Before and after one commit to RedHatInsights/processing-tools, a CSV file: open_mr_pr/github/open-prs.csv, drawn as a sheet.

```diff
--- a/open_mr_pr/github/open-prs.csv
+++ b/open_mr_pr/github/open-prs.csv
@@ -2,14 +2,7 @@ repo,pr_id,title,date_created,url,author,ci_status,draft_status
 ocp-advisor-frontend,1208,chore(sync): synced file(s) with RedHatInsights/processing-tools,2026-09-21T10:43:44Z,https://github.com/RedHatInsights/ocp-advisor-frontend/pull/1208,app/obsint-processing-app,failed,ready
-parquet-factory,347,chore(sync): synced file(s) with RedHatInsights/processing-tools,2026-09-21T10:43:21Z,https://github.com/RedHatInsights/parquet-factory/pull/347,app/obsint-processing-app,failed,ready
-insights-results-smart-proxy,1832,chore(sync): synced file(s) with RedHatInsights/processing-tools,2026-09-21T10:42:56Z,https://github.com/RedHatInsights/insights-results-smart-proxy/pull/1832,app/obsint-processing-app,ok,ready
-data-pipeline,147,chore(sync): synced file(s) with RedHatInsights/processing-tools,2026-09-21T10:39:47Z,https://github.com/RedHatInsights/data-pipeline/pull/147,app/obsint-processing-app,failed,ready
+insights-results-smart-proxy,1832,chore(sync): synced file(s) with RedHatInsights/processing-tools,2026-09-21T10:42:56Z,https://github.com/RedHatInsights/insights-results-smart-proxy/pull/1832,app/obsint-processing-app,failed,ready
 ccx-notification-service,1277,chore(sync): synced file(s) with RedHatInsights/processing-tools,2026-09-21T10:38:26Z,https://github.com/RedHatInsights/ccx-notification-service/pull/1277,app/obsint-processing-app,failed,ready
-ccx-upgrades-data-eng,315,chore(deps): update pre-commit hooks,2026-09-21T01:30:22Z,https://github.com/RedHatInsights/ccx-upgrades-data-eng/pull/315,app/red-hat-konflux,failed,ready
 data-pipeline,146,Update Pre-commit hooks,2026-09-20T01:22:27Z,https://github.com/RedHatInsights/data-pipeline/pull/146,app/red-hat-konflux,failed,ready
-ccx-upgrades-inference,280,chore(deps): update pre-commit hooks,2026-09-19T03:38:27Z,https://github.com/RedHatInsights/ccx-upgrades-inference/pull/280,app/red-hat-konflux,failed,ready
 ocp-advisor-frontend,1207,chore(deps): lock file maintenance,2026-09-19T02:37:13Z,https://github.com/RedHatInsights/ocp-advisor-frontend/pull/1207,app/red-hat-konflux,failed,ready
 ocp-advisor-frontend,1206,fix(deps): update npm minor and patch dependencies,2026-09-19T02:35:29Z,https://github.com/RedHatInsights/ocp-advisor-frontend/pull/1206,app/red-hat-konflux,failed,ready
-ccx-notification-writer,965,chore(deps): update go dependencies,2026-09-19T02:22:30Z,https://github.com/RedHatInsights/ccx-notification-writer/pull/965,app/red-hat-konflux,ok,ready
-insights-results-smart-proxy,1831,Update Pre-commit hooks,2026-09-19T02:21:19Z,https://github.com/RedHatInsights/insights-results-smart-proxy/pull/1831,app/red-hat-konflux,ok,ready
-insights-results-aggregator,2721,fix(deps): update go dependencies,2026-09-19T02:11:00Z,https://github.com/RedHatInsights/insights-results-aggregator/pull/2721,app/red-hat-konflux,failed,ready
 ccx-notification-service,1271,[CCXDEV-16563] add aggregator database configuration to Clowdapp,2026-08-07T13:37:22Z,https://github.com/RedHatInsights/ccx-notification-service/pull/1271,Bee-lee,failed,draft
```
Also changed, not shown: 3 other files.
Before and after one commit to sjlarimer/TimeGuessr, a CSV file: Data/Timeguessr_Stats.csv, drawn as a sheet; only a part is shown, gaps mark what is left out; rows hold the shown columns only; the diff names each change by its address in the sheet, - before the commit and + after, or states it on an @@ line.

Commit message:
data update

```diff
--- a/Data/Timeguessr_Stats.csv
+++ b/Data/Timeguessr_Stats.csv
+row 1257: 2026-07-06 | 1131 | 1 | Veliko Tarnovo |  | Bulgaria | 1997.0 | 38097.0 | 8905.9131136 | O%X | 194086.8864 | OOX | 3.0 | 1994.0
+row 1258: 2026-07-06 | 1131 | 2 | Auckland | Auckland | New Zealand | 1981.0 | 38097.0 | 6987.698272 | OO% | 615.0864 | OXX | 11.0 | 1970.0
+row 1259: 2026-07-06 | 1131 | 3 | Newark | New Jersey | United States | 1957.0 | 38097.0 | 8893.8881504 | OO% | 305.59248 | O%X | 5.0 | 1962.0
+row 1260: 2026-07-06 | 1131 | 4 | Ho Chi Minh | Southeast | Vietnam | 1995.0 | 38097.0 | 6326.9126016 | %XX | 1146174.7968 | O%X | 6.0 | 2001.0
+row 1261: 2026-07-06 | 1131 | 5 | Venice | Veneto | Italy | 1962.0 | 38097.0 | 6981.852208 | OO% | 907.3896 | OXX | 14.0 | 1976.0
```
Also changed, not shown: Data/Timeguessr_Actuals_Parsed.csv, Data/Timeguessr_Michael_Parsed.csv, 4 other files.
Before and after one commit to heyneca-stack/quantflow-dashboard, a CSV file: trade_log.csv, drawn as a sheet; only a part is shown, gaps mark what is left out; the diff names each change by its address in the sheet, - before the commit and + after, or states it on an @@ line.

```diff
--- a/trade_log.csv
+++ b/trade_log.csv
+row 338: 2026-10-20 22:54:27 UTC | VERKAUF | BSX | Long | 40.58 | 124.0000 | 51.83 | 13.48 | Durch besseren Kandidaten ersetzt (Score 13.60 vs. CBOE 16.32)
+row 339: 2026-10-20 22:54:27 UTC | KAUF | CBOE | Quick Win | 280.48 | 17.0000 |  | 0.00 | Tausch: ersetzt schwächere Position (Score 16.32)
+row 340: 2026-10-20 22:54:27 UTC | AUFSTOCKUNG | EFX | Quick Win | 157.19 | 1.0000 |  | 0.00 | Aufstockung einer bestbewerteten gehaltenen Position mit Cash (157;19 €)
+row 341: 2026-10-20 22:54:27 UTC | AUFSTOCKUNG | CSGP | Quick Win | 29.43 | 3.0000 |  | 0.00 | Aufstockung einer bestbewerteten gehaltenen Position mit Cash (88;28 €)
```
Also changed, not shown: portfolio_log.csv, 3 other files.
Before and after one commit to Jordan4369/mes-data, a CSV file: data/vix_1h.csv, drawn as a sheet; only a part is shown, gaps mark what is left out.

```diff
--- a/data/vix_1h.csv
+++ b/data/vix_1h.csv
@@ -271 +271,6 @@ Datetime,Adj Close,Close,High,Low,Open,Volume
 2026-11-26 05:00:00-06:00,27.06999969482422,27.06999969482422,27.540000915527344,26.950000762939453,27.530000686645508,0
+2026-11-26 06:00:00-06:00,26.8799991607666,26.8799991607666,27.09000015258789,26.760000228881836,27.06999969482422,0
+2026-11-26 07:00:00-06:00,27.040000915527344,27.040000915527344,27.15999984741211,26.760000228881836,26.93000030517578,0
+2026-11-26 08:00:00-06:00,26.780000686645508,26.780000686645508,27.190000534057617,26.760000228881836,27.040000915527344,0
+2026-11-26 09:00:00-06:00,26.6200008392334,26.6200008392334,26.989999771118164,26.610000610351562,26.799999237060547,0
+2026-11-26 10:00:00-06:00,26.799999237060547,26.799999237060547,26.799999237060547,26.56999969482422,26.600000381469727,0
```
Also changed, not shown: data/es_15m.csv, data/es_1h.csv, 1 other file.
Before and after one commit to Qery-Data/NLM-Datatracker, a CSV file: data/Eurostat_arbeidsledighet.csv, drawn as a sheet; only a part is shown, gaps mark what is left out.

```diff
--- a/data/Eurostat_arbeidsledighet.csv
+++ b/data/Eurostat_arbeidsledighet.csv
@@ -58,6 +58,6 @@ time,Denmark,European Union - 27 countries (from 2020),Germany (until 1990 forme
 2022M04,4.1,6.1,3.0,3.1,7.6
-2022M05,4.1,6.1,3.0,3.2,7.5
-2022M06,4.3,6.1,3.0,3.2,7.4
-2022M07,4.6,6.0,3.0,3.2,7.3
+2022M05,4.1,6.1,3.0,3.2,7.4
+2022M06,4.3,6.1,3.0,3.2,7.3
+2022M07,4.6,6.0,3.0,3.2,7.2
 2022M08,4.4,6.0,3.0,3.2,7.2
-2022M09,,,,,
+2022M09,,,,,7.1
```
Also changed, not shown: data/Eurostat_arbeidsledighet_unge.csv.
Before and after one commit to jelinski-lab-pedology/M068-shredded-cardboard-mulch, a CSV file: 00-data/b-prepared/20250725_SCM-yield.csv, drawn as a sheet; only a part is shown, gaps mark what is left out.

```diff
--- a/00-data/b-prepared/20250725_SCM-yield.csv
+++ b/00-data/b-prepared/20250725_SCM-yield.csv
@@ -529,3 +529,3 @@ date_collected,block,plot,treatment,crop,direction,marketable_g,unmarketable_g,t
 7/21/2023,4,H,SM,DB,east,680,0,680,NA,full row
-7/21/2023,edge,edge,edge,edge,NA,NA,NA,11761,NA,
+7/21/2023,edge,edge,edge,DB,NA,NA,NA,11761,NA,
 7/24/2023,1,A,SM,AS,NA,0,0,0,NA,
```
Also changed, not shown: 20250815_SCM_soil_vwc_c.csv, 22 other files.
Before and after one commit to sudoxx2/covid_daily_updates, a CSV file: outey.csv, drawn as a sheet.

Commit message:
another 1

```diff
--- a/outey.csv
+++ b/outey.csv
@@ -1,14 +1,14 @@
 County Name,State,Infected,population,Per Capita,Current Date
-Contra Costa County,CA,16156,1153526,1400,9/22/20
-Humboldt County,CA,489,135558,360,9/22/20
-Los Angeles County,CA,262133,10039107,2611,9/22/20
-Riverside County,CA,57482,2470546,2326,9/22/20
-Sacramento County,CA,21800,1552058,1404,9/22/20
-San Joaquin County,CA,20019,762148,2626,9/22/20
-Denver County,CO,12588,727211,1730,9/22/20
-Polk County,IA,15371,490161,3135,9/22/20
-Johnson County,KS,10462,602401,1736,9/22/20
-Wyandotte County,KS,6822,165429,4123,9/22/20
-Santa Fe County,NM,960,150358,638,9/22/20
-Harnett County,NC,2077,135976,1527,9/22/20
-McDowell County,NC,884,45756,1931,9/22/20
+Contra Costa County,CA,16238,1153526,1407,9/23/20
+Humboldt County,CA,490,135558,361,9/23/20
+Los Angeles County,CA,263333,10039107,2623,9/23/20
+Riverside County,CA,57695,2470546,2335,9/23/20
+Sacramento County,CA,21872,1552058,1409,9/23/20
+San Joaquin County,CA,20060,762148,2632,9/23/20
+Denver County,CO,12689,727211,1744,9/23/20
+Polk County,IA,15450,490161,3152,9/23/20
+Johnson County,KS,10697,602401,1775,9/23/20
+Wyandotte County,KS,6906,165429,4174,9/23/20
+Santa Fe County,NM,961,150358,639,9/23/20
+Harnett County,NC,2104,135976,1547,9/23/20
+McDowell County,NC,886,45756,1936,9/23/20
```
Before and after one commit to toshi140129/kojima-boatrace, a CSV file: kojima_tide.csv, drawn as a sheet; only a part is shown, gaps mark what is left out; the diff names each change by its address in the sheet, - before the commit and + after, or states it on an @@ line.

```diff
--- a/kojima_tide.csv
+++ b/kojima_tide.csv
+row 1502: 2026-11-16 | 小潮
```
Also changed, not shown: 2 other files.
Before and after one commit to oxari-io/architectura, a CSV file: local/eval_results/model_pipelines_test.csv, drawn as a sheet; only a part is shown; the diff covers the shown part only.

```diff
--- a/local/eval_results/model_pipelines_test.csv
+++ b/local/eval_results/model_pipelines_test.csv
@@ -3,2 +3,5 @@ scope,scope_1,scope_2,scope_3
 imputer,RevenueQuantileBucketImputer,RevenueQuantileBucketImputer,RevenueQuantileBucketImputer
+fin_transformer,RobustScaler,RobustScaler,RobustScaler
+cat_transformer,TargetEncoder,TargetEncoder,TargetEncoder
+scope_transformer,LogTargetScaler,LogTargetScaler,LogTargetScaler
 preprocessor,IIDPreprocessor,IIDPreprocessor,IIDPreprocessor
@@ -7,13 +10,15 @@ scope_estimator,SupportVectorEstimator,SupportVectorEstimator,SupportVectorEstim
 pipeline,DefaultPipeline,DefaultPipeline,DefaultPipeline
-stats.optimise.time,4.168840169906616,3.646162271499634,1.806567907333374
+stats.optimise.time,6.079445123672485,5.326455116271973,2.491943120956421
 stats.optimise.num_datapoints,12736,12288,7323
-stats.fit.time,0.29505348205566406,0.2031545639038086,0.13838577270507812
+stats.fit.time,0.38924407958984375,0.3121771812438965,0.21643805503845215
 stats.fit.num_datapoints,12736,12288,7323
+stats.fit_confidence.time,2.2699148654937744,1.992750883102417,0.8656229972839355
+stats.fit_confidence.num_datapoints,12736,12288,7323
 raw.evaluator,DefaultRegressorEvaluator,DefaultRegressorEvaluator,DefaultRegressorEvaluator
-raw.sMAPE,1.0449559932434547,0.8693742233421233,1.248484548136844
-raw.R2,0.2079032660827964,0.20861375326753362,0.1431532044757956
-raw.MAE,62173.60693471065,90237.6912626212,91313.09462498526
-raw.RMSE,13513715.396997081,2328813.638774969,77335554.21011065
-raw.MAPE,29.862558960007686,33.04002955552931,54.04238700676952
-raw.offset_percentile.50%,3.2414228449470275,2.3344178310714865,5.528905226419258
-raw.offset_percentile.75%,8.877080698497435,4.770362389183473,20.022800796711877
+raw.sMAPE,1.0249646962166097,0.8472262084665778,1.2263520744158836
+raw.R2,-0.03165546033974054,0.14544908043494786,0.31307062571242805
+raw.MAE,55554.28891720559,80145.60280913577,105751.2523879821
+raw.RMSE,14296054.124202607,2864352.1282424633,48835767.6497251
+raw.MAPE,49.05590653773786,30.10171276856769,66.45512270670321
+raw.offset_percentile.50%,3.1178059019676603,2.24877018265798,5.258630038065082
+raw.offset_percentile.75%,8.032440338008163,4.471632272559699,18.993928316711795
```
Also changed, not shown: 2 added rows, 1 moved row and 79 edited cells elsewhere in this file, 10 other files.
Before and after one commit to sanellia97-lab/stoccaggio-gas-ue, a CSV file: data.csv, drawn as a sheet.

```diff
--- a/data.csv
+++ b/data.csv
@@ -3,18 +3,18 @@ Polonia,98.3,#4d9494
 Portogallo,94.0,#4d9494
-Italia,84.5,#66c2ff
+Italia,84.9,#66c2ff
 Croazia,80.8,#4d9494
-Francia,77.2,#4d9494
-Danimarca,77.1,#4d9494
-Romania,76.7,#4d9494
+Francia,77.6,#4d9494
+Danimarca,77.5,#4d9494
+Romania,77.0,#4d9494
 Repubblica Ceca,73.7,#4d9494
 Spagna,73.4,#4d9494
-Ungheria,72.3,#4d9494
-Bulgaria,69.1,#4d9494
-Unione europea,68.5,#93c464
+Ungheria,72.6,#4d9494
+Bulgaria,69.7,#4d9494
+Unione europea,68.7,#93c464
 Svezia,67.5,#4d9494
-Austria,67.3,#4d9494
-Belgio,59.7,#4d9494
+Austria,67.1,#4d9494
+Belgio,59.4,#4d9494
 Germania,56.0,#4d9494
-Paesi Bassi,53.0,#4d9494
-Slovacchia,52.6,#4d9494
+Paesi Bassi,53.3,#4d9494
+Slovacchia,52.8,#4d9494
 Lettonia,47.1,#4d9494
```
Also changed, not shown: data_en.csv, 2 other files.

============

Task brief ▸ Reproduce every line in the records above that contains the word "Polk".

Response ▸
-Polk County,IA,15371,490161,3135,9/22/20
+Polk County,IA,15450,490161,3152,9/23/20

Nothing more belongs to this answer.